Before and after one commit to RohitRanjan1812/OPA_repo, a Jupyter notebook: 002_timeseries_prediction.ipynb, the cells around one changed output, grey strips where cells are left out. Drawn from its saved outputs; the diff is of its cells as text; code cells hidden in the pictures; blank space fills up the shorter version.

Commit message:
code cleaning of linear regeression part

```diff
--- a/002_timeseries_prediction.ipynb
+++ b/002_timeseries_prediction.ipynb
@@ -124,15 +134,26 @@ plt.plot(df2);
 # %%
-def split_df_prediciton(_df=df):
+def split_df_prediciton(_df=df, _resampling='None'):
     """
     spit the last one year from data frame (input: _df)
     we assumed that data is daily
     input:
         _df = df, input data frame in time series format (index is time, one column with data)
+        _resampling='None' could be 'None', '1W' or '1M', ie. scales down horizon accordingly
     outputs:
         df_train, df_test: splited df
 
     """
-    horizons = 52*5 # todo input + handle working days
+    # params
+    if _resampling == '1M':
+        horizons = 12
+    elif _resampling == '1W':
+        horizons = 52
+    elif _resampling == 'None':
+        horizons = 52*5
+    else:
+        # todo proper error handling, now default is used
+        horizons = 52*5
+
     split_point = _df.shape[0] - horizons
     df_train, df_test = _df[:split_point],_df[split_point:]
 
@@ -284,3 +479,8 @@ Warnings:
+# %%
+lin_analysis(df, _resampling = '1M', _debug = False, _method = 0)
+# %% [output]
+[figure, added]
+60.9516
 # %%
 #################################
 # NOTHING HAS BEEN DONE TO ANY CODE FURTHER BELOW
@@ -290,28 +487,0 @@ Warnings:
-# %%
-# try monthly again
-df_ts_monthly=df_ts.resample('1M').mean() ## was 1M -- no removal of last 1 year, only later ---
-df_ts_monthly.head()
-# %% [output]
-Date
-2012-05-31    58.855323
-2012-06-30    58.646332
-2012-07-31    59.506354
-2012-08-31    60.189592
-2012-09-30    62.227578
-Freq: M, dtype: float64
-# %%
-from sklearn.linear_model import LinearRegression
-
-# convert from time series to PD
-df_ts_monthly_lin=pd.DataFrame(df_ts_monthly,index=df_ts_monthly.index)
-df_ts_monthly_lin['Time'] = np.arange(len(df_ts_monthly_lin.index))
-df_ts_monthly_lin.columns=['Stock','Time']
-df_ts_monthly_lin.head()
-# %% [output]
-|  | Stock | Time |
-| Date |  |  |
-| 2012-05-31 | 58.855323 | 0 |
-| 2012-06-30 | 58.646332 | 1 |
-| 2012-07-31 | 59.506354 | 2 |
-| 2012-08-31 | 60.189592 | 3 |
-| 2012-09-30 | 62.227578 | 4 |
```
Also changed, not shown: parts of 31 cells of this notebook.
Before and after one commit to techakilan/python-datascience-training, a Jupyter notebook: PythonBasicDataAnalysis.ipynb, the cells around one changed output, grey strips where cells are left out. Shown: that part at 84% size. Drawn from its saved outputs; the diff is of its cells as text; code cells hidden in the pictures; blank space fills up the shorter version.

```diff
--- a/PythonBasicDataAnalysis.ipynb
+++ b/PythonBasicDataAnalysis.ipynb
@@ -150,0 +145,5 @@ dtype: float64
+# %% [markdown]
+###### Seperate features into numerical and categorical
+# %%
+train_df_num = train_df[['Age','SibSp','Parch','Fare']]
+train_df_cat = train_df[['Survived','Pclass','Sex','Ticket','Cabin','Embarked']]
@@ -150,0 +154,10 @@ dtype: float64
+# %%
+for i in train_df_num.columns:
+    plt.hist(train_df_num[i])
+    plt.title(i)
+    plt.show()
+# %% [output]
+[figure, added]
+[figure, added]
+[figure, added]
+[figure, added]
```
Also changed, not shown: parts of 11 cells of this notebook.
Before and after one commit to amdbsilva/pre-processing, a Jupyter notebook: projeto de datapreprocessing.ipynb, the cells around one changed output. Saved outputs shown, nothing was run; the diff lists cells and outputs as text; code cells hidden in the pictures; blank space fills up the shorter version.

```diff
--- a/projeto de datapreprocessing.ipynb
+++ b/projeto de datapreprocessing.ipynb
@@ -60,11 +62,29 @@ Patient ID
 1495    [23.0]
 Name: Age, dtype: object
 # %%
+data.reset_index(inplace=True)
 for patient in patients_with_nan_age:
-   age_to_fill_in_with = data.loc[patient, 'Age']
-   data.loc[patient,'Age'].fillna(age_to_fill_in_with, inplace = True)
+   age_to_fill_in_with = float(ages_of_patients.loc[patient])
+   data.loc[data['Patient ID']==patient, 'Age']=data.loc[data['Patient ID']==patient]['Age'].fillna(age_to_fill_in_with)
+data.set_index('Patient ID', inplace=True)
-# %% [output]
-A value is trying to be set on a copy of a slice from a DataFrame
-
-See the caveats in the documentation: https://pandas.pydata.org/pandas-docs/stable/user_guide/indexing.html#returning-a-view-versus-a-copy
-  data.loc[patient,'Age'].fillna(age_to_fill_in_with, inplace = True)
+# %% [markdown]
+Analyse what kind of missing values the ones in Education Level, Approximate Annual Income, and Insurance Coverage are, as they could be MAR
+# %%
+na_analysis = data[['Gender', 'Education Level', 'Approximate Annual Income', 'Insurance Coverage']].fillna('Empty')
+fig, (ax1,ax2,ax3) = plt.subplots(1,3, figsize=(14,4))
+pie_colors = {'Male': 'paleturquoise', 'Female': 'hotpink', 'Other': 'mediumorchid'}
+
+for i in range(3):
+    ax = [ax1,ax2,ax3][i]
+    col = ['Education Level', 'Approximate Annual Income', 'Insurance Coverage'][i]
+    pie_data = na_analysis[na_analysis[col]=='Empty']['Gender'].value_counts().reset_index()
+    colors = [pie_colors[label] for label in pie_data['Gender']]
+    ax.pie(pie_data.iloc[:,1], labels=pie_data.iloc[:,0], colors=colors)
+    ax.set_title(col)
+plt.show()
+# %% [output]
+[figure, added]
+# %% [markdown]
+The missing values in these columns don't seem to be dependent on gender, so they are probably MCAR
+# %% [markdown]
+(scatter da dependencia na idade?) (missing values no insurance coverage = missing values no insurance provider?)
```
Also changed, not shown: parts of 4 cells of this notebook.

▶ AIM OF THE EXERCISE
Give all the entries again exactly; leave none out.

▶ OUTPUT FOR THIS EXERCISE
Before and after one commit to RohitRanjan1812/OPA_repo, a Jupyter notebook: 002_timeseries_prediction.ipynb, the cells around one changed output, grey strips where cells are left out. Drawn from its saved outputs; the diff is of its cells as text; code cells hidden in the pictures; blank space fills up the shorter version.

Commit message:
code cleaning of linear regeression part

```diff
--- a/002_timeseries_prediction.ipynb
+++ b/002_timeseries_prediction.ipynb
@@ -124,15 +134,26 @@ plt.plot(df2);
 # %%
-def split_df_prediciton(_df=df):
+def split_df_prediciton(_df=df, _resampling='None'):
     """
     spit the last one year from data frame (input: _df)
     we assumed that data is daily
     input:
         _df = df, input data frame in time series format (index is time, one column with data)
+        _resampling='None' could be 'None', '1W' or '1M', ie. scales down horizon accordingly
     outputs:
         df_train, df_test: splited df
 
     """
-    horizons = 52*5 # todo input + handle working days
+    # params
+    if _resampling == '1M':
+        horizons = 12
+    elif _resampling == '1W':
+        horizons = 52
+    elif _resampling == 'None':
+        horizons = 52*5
+    else:
+        # todo proper error handling, now default is used
+        horizons = 52*5
+
     split_point = _df.shape[0] - horizons
     df_train, df_test = _df[:split_point],_df[split_point:]
 
@@ -284,3 +479,8 @@ Warnings:
+# %%
+lin_analysis(df, _resampling = '1M', _debug = False, _method = 0)
+# %% [output]
+[figure, added]
+60.9516
 # %%
 #################################
 # NOTHING HAS BEEN DONE TO ANY CODE FURTHER BELOW
@@ -290,28 +487,0 @@ Warnings:
-# %%
-# try monthly again
-df_ts_monthly=df_ts.resample('1M').mean() ## was 1M -- no removal of last 1 year, only later ---
-df_ts_monthly.head()
-# %% [output]
-Date
-2012-05-31    58.855323
-2012-06-30    58.646332
-2012-07-31    59.506354
-2012-08-31    60.189592
-2012-09-30    62.227578
-Freq: M, dtype: float64
-# %%
-from sklearn.linear_model import LinearRegression
-
-# convert from time series to PD
-df_ts_monthly_lin=pd.DataFrame(df_ts_monthly,index=df_ts_monthly.index)
-df_ts_monthly_lin['Time'] = np.arange(len(df_ts_monthly_lin.index))
-df_ts_monthly_lin.columns=['Stock','Time']
-df_ts_monthly_lin.head()
-# %% [output]
-|  | Stock | Time |
-| Date |  |  |
-| 2012-05-31 | 58.855323 | 0 |
-| 2012-06-30 | 58.646332 | 1 |
-| 2012-07-31 | 59.506354 | 2 |
-| 2012-08-31 | 60.189592 | 3 |
-| 2012-09-30 | 62.227578 | 4 |
```
Also changed, not shown: parts of 31 cells of this notebook.
Before and after one commit to techakilan/python-datascience-training, a Jupyter notebook: PythonBasicDataAnalysis.ipynb, the cells around one changed output, grey strips where cells are left out. Shown: that part at 84% size. Drawn from its saved outputs; the diff is of its cells as text; code cells hidden in the pictures; blank space fills up the shorter version.

```diff
--- a/PythonBasicDataAnalysis.ipynb
+++ b/PythonBasicDataAnalysis.ipynb
@@ -150,0 +145,5 @@ dtype: float64
+# %% [markdown]
+###### Seperate features into numerical and categorical
+# %%
+train_df_num = train_df[['Age','SibSp','Parch','Fare']]
+train_df_cat = train_df[['Survived','Pclass','Sex','Ticket','Cabin','Embarked']]
@@ -150,0 +154,10 @@ dtype: float64
+# %%
+for i in train_df_num.columns:
+    plt.hist(train_df_num[i])
+    plt.title(i)
+    plt.show()
+# %% [output]
+[figure, added]
+[figure, added]
+[figure, added]
+[figure, added]
```
Also changed, not shown: parts of 11 cells of this notebook.
Before and after one commit to amdbsilva/pre-processing, a Jupyter notebook: projeto de datapreprocessing.ipynb, the cells around one changed output. Saved outputs shown, nothing was run; the diff lists cells and outputs as text; code cells hidden in the pictures; blank space fills up the shorter version.

```diff
--- a/projeto de datapreprocessing.ipynb
+++ b/projeto de datapreprocessing.ipynb
@@ -60,11 +62,29 @@ Patient ID
 1495    [23.0]
 Name: Age, dtype: object
 # %%
+data.reset_index(inplace=True)
 for patient in patients_with_nan_age:
-   age_to_fill_in_with = data.loc[patient, 'Age']
-   data.loc[patient,'Age'].fillna(age_to_fill_in_with, inplace = True)
+   age_to_fill_in_with = float(ages_of_patients.loc[patient])
+   data.loc[data['Patient ID']==patient, 'Age']=data.loc[data['Patient ID']==patient]['Age'].fillna(age_to_fill_in_with)
+data.set_index('Patient ID', inplace=True)
-# %% [output]
-A value is trying to be set on a copy of a slice from a DataFrame
-
-See the caveats in the documentation: https://pandas.pydata.org/pandas-docs/stable/user_guide/indexing.html#returning-a-view-versus-a-copy
-  data.loc[patient,'Age'].fillna(age_to_fill_in_with, inplace = True)
+# %% [markdown]
+Analyse what kind of missing values the ones in Education Level, Approximate Annual Income, and Insurance Coverage are, as they could be MAR
+# %%
+na_analysis = data[['Gender', 'Education Level', 'Approximate Annual Income', 'Insurance Coverage']].fillna('Empty')
+fig, (ax1,ax2,ax3) = plt.subplots(1,3, figsize=(14,4))
+pie_colors = {'Male': 'paleturquoise', 'Female': 'hotpink', 'Other': 'mediumorchid'}
+
+for i in range(3):
+    ax = [ax1,ax2,ax3][i]
+    col = ['Education Level', 'Approximate Annual Income', 'Insurance Coverage'][i]
+    pie_data = na_analysis[na_analysis[col]=='Empty']['Gender'].value_counts().reset_index()
+    colors = [pie_colors[label] for label in pie_data['Gender']]
+    ax.pie(pie_data.iloc[:,1], labels=pie_data.iloc[:,0], colors=colors)
+    ax.set_title(col)
+plt.show()
+# %% [output]
+[figure, added]
+# %% [markdown]
+The missing values in these columns don't seem to be dependent on gender, so they are probably MCAR
+# %% [markdown]
+(scatter da dependencia na idade?) (missing values no insurance coverage = missing values no insurance provider?)
```
Also changed, not shown: parts of 4 cells of this notebook.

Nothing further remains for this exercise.